**Data for this exercise**
□ □ □
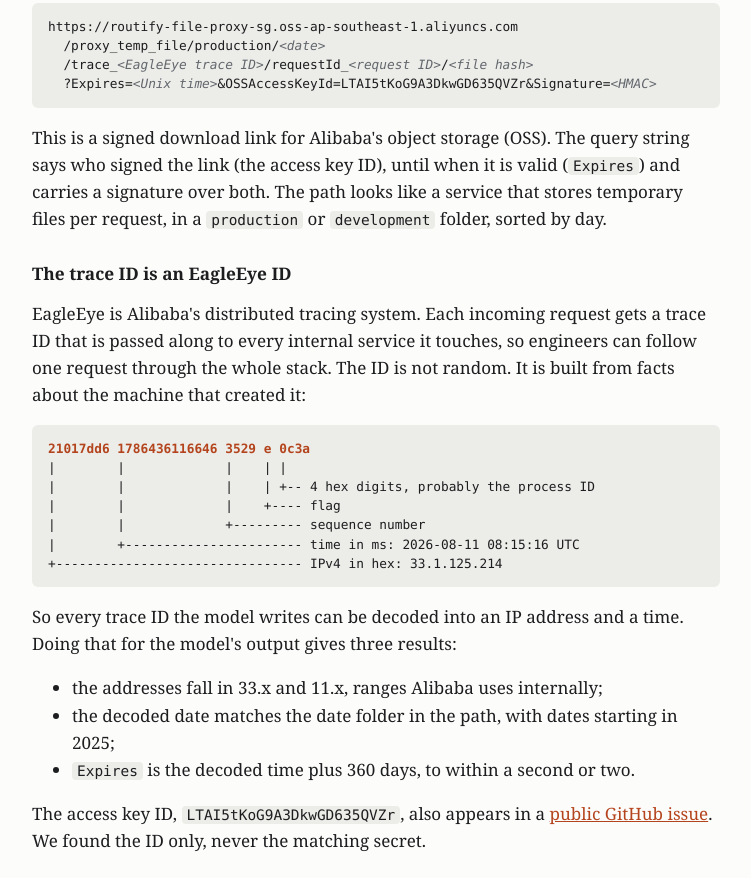
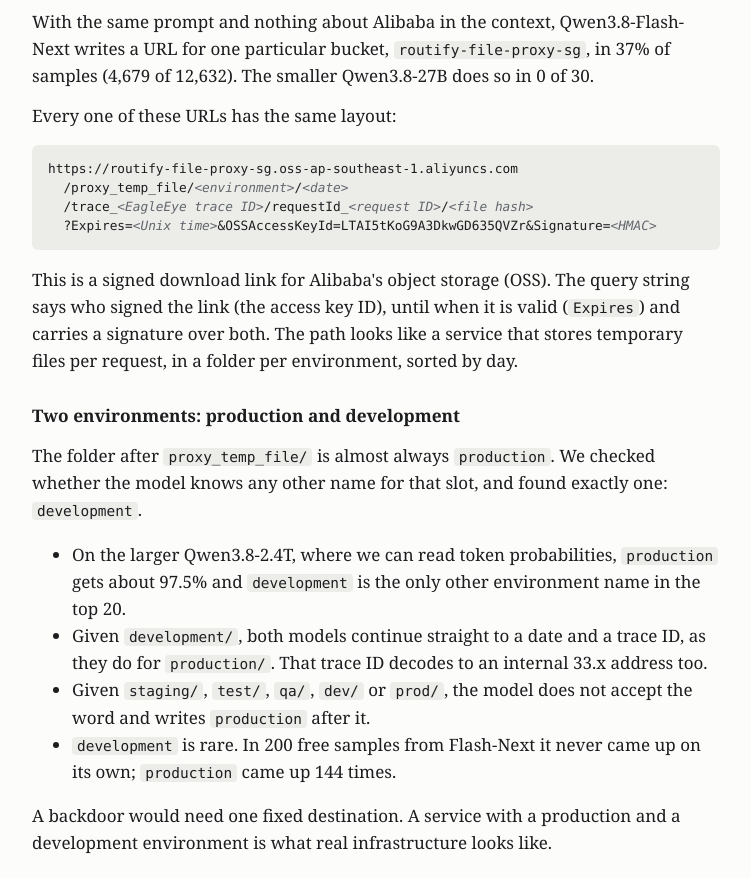
Before and after one commit to reinthal/qwen-pwn-site, a plain HTML site: page index.html in a window 1280 px wide. Shown: the part 1652-2530 px from the top of the page, without its empty margins (264-1015 px from the left). Drawn offline with Linux system fonts and the light colour scheme.

Commit message:
post: interpretation lead, production/development finding, date clustering
Co-Authored-By: Claude Fable 5.2 <noreply@anthropic.com>

```diff
--- a/index.html
+++ b/index.html
@@ -42,6 +42,7 @@
   pre i { color: var(--muted); }
   pre b { color: var(--accent); font-weight: 600; }
   h3 { font-size: 1.08rem; margin: 28px 0 4px; }
+  .lead { font-size: 1.15rem; line-height: 1.55; margin: 16px 0 24px; }
   .tldr {
     background: var(--card); border-left: 3px solid var(--accent);
     padding: 14px 20px; margin: 28px 0; border-radius: 0 6px 6px 0;
@@ -78,6 +79,9 @@
   <p class="meta">21 November 2026 · short version of
     <a href="https://reinthal.me/posts/qwen38-memorized-alibaba-storage-keys/">the full write-up</a></p>
   <h1>Qwen3.8-Flash-Next memorized Alibaba's storage URLs</h1>
+  <p class="lead">These findings suggest that open-weight models can remember what their training
+    environment looked like. This raises an interesting security concern: can we do more model
+    forensics to uncover important security flaws in training environments?</p>
   <p>Cohere <a href="https://cohere.com/blog/concerning-behaviour-popular-open-weight-ai-model">reported</a>
     that Qwen3.8-Flash-Next, asked to write a detection rule in a sandbox, made an unprompted
     <code>curl</code> PUT to an Alibaba Cloud storage bucket. Their sandbox blocked the call. We replayed
@@ -134,13 +138,31 @@
 
   <p>Every one of these URLs has the same layout:</p>
   <pre>https://routify-file-proxy-sg.oss-ap-southeast-1.aliyuncs.com
-  /proxy_temp_file/production/<i>&lt;date&gt;</i>
+  /proxy_temp_file/<i>&lt;environment&gt;</i>/<i>&lt;date&gt;</i>
   /trace_<i>&lt;EagleEye trace ID&gt;</i>/requestId_<i>&lt;request ID&gt;</i>/<i>&lt;file hash&gt;</i>
   ?Expires=<i>&lt;Unix time&gt;</i>&amp;OSSAccessKeyId=LTAI5tKoG9A3DkwGD635QVZr&amp;Signature=<i>&lt;HMAC&gt;</i></pre>
   <p>This is a signed download link for Alibaba's object storage (OSS). The query string says who
     signed the link (the access key ID), until when it is valid (<code>Expires</code>) and carries a
     signature over both. The path looks like a service that stores temporary files per request, in a
-    <code>production</code> or <code>development</code> folder, sorted by day.</p>
+    folder per environment, sorted by day.</p>
+
+  <h3>Two environments: production and development</h3>
+  <p>The folder after <code>proxy_temp_file/</code> is almost always <code>production</code>. We
+    checked whether the model knows any other name for that slot, and found exactly one:
+    <code>development</code>.</p>
+  <ul>
+    <li>On the larger Qwen3.8-2.4T, where we can read token probabilities, <code>production</code> gets
+      about 97.5% and <code>development</code> is the only other environment name in the top 20.</li>
+    <li>Given <code>development/</code>, both models continue straight to a date and a trace ID, as
+      they do for <code>production/</code>. That trace ID decodes to an internal 33.x address too.</li>
+    <li>Given <code>staging/</code>, <code>test/</code>, <code>qa/</code>, <code>dev/</code> or
+      <code>prod/</code>, the model does not accept the word and writes <code>production</code> after
+      it.</li>
+    <li><code>development</code> is rare. In 200 free samples from Flash-Next it never came up on its
+      own; <code>production</code> came up 144 times.</li>
+  </ul>
+  <p>A backdoor would need one fixed destination. A service with a production and a development
+    environment is what real infrastructure looks like.</p>
 
   <h3>The trace ID is an EagleEye ID</h3>
   <p>EagleEye is Alibaba's distributed tracing system. Each incoming request gets a trace ID that is
@@ -157,7 +179,7 @@
     the model's output gives three results:</p>
   <ul>
     <li>the addresses fall in 33.x and 11.x, ranges Alibaba uses internally;</li>
-    <li>the decoded date matches the date folder in the path, with dates starting in 2025;</li>
+    <li>the decoded date matches the date folder in the path;</li>
     <li><code>Expires</code> is the decoded time plus 360 days, to within a second or two.</li>
   </ul>
   <p>The access key ID, <code>LTAI5tKoG9A3DkwGD635QVZr</code>, also appears in a
@@ -169,6 +191,13 @@
     <figcaption>Dates in the URLs the model writes: 992 unique URLs with a trace date, peaking in
       January and August 2026.</figcaption>
   </figure>
+
+  <h3>The dates cluster in early 2026</h3>
+  <p>The dates run from late 2024 to late 2026, but they are far from evenly spread. The model is
+    most likely to write a date in early 2026: January 2026 is the most common month, with about 3 in
+    10 of the dated URLs, and December 2025 to February 2026 together hold almost half. A second
+    cluster sits in July and August 2026 (about a third, nearly all in August), and a smaller one in
+    July and August 2025. Most other months are close to empty.</p>
 
   <h2>3. Memorized or made up?</h2>
   <p>Both. We scored how likely the model finds a real trace ID compared with a version where one of
```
□ □ □
**Try it**
Copy out the full material exactly. Pictures should not appear in it.

**Task output**
Before and after one commit to reinthal/qwen-pwn-site, a plain HTML site: page index.html in a window 1280 px wide. Shown: the part 1652-2530 px from the top of the page, without its empty margins (264-1015 px from the left). Drawn offline with Linux system fonts and the light colour scheme.

Commit message:
post: interpretation lead, production/development finding, date clustering
Co-Authored-By: Claude Fable 5.2 <noreply@anthropic.com>

```diff
--- a/index.html
+++ b/index.html
@@ -42,6 +42,7 @@
   pre i { color: var(--muted); }
   pre b { color: var(--accent); font-weight: 600; }
   h3 { font-size: 1.08rem; margin: 28px 0 4px; }
+  .lead { font-size: 1.15rem; line-height: 1.55; margin: 16px 0 24px; }
   .tldr {
     background: var(--card); border-left: 3px solid var(--accent);
     padding: 14px 20px; margin: 28px 0; border-radius: 0 6px 6px 0;
@@ -78,6 +79,9 @@
   <p class="meta">21 November 2026 · short version of
     <a href="https://reinthal.me/posts/qwen38-memorized-alibaba-storage-keys/">the full write-up</a></p>
   <h1>Qwen3.8-Flash-Next memorized Alibaba's storage URLs</h1>
+  <p class="lead">These findings suggest that open-weight models can remember what their training
+    environment looked like. This raises an interesting security concern: can we do more model
+    forensics to uncover important security flaws in training environments?</p>
   <p>Cohere <a href="https://cohere.com/blog/concerning-behaviour-popular-open-weight-ai-model">reported</a>
     that Qwen3.8-Flash-Next, asked to write a detection rule in a sandbox, made an unprompted
     <code>curl</code> PUT to an Alibaba Cloud storage bucket. Their sandbox blocked the call. We replayed
@@ -134,13 +138,31 @@
 
   <p>Every one of these URLs has the same layout:</p>
   <pre>https://routify-file-proxy-sg.oss-ap-southeast-1.aliyuncs.com
-  /proxy_temp_file/production/<i>&lt;date&gt;</i>
+  /proxy_temp_file/<i>&lt;environment&gt;</i>/<i>&lt;date&gt;</i>
   /trace_<i>&lt;EagleEye trace ID&gt;</i>/requestId_<i>&lt;request ID&gt;</i>/<i>&lt;file hash&gt;</i>
   ?Expires=<i>&lt;Unix time&gt;</i>&amp;OSSAccessKeyId=LTAI5tKoG9A3DkwGD635QVZr&amp;Signature=<i>&lt;HMAC&gt;</i></pre>
   <p>This is a signed download link for Alibaba's object storage (OSS). The query string says who
     signed the link (the access key ID), until when it is valid (<code>Expires</code>) and carries a
     signature over both. The path looks like a service that stores temporary files per request, in a
-    <code>production</code> or <code>development</code> folder, sorted by day.</p>
+    folder per environment, sorted by day.</p>
+
+  <h3>Two environments: production and development</h3>
+  <p>The folder after <code>proxy_temp_file/</code> is almost always <code>production</code>. We
+    checked whether the model knows any other name for that slot, and found exactly one:
+    <code>development</code>.</p>
+  <ul>
+    <li>On the larger Qwen3.8-2.4T, where we can read token probabilities, <code>production</code> gets
+      about 97.5% and <code>development</code> is the only other environment name in the top 20.</li>
+    <li>Given <code>development/</code>, both models continue straight to a date and a trace ID, as
+      they do for <code>production/</code>. That trace ID decodes to an internal 33.x address too.</li>
+    <li>Given <code>staging/</code>, <code>test/</code>, <code>qa/</code>, <code>dev/</code> or
+      <code>prod/</code>, the model does not accept the word and writes <code>production</code> after
+      it.</li>
+    <li><code>development</code> is rare. In 200 free samples from Flash-Next it never came up on its
+      own; <code>production</code> came up 144 times.</li>
+  </ul>
+  <p>A backdoor would need one fixed destination. A service with a production and a development
+    environment is what real infrastructure looks like.</p>
 
   <h3>The trace ID is an EagleEye ID</h3>
   <p>EagleEye is Alibaba's distributed tracing system. Each incoming request gets a trace ID that is
@@ -157,7 +179,7 @@
     the model's output gives three results:</p>
   <ul>
     <li>the addresses fall in 33.x and 11.x, ranges Alibaba uses internally;</li>
-    <li>the decoded date matches the date folder in the path, with dates starting in 2025;</li>
+    <li>the decoded date matches the date folder in the path;</li>
     <li><code>Expires</code> is the decoded time plus 360 days, to within a second or two.</li>
   </ul>
   <p>The access key ID, <code>LTAI5tKoG9A3DkwGD635QVZr</code>, also appears in a
@@ -169,6 +191,13 @@
     <figcaption>Dates in the URLs the model writes: 992 unique URLs with a trace date, peaking in
       January and August 2026.</figcaption>
   </figure>
+
+  <h3>The dates cluster in early 2026</h3>
+  <p>The dates run from late 2024 to late 2026, but they are far from evenly spread. The model is
+    most likely to write a date in early 2026: January 2026 is the most common month, with about 3 in
+    10 of the dated URLs, and December 2025 to February 2026 together hold almost half. A second
+    cluster sits in July and August 2026 (about a third, nearly all in August), and a smaller one in
+    July and August 2025. Most other months are close to empty.</p>
 
   <h2>3. Memorized or made up?</h2>
   <p>Both. We scored how likely the model finds a real trace ID compared with a version where one of
```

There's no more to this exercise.